points (¼ mile for “measured,” ¾ mile for “indicated,” 3 miles for “inferred,” and >3 miles for “hypothetical” reserves). The speculative category (Figure 3.1) applies where a geological setting that is likely to contain coal has not yet been explored. State geological surveys working in cooperation with the USGS have been encouraged to adopt this system.
The two primary federal agencies that provide resource and reserve information are the Energy Information Administration in the Department of Energy, and the U.S. Geological Survey in the Department of the Interior.

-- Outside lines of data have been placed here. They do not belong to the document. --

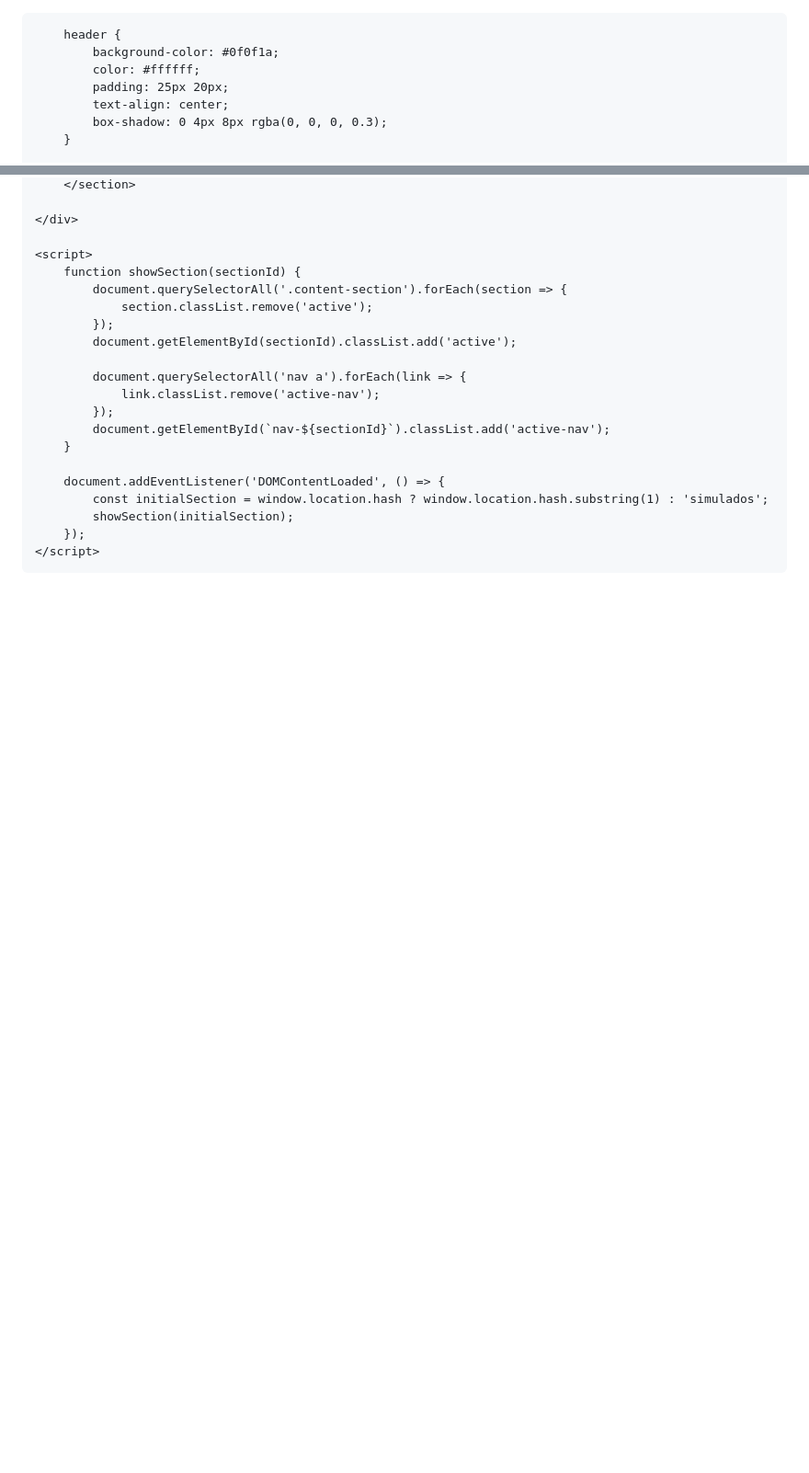
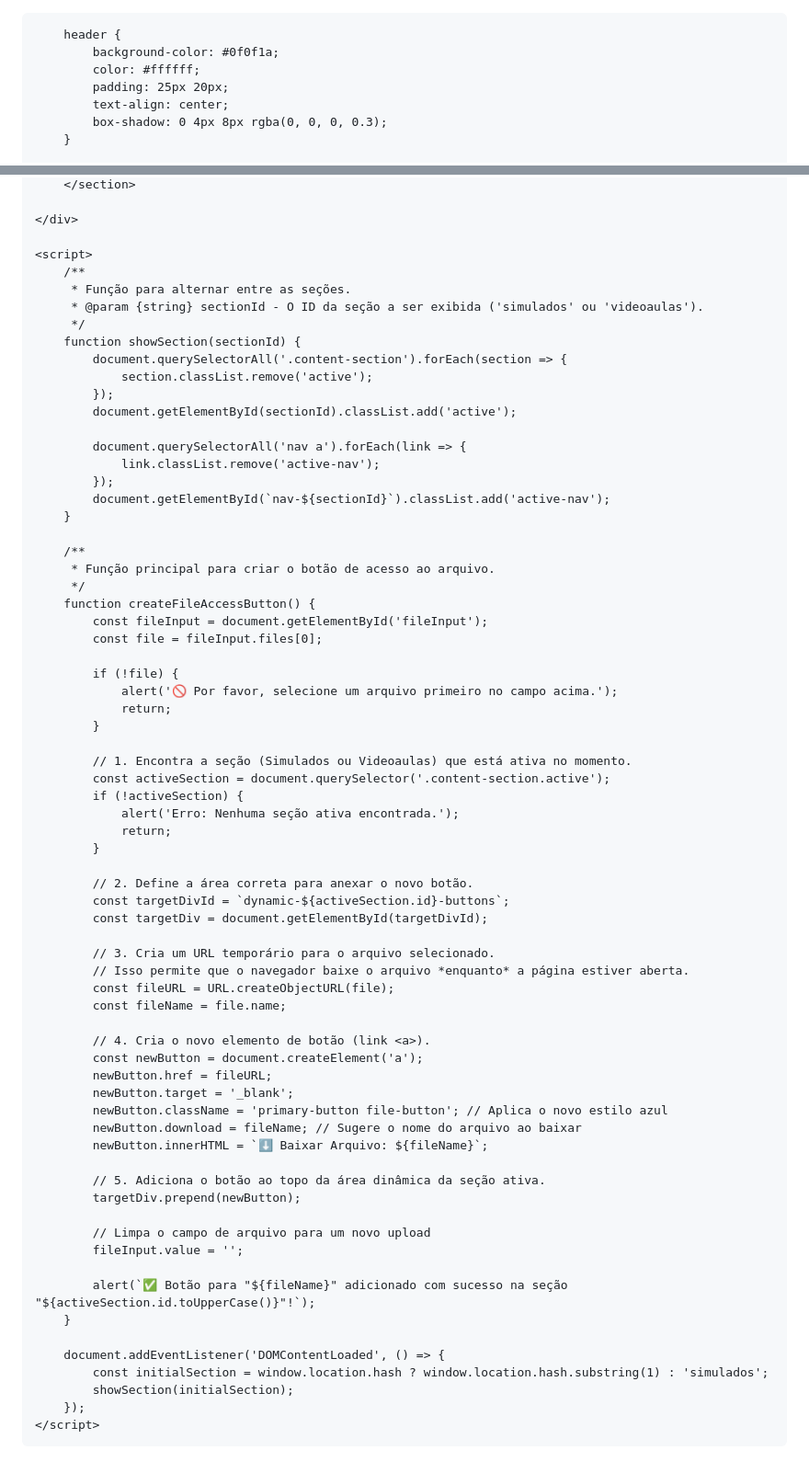
Before and after one commit to GM3lo/GM3lo.github.io, a Markdown page: README.md, 2 parts joined by grey strips. Shown: that part at 92% size. GitHub-like rendering; blank space fills up the shorter version.

```diff
--- a/README.md
+++ b/README.md
@@ -1,4 +1,3 @@
-<!DOCTYPE html>
 <html lang="pt-BR">
 <head>
     <meta charset="UTF-8">
@@ -234,6 +292,10 @@
     </div>
 
     <script>
+        /**
+         * Função para alternar entre as seções.
+         * @param {string} sectionId - O ID da seção a ser exibida ('simulados' ou 'videoaulas').
+         */
         function showSection(sectionId) {
             document.querySelectorAll('.content-section').forEach(section => {
                 section.classList.remove('active');
@@ -246,6 +308,51 @@
             document.getElementById(`nav-${sectionId}`).classList.add('active-nav');
         }
 
+        /**
+         * Função principal para criar o botão de acesso ao arquivo.
+         */
+        function createFileAccessButton() {
+            const fileInput = document.getElementById('fileInput');
+            const file = fileInput.files[0];
+
+            if (!file) {
+                alert('🚫 Por favor, selecione um arquivo primeiro no campo acima.');
+                return;
+            }
+
+            // 1. Encontra a seção (Simulados ou Videoaulas) que está ativa no momento.
+            const activeSection = document.querySelector('.content-section.active');
+            if (!activeSection) {
+                alert('Erro: Nenhuma seção ativa encontrada.');
+                return;
+            }
+
+            // 2. Define a área correta para anexar o novo botão.
+            const targetDivId = `dynamic-${activeSection.id}-buttons`;
+            const targetDiv = document.getElementById(targetDivId);
+
+            // 3. Cria um URL temporário para o arquivo selecionado.
+            // Isso permite que o navegador baixe o arquivo *enquanto* a página estiver aberta.
+            const fileURL = URL.createObjectURL(file);
+            const fileName = file.name;
+
+            // 4. Cria o novo elemento de botão (link <a>).
+            const newButton = document.createElement('a');
+            newButton.href = fileURL;
+            newButton.target = '_blank';
+            newButton.className = 'primary-button file-button'; // Aplica o novo estilo azul
+            newButton.download = fileName; // Sugere o nome do arquivo ao baixar
+            newButton.innerHTML = `⬇️ Baixar Arquivo: ${fileName}`;
+
+            // 5. Adiciona o botão ao topo da área dinâmica da seção ativa.
+            targetDiv.prepend(newButton);
+
+            // Limpa o campo de arquivo para um novo upload
+            fileInput.value = '';
+
+            alert(`✅ Botão para "${fileName}" adicionado com sucesso na seção "${activeSection.id.toUpperCase()}"!`);
+        }
+
         document.addEventListener('DOMContentLoaded', () => {
             const initialSection = window.location.hash ? window.location.hash.substring(1) : 'simulados';
             showSection(initialSection);
```
Also changed, not shown: other parts of README.md (+60 -1 lines).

The EIA is responsible for maintaining Demonstrated Reserve Base (DRB) data (Box 3.1), the basis for assessing and reporting U.S. coal reserves. The DRB evolved from work performed by the U.S. Bureau of Mines that was published as Information Circulars 8680 and 8693 (USBM, 1975a, 1975b). These circulars contain estimates of DRB tonnage remaining in 1971, reported by county and
U.S. Demonstrated Reserve Base (DRB)
The DRB is a collective term for the sum of coal in both “measured” and “indicated” resource categories (see Figure 3.1), and includes the following:
The DRB represents that portion of the identified resources of coal from which reserves are calculated (see Figure 3.2) and is thus a derived value using arbitrary limits and based on limited coal industry data. More recent (2005) numbers for each category except total resources are presented in Table 3.1.
The concept that coal resource and reserve tonnages will sequentially decrease corresponding to greater data reliability and increased confidence in economic recoverability, as portrayed in Figure 3.2, is fundamentally correct. However, there is no justification for the estimates to have more than two significant figures, nor are the sharp boundaries between the different reserve and resource categories realistic. These boundaries will shift up or down (decreasing or increasing tonnage estimates) depending on the availability of new information or particular changes or trends in technology and economics, as well as environmental constraints, transportation availability, and demographic shifts.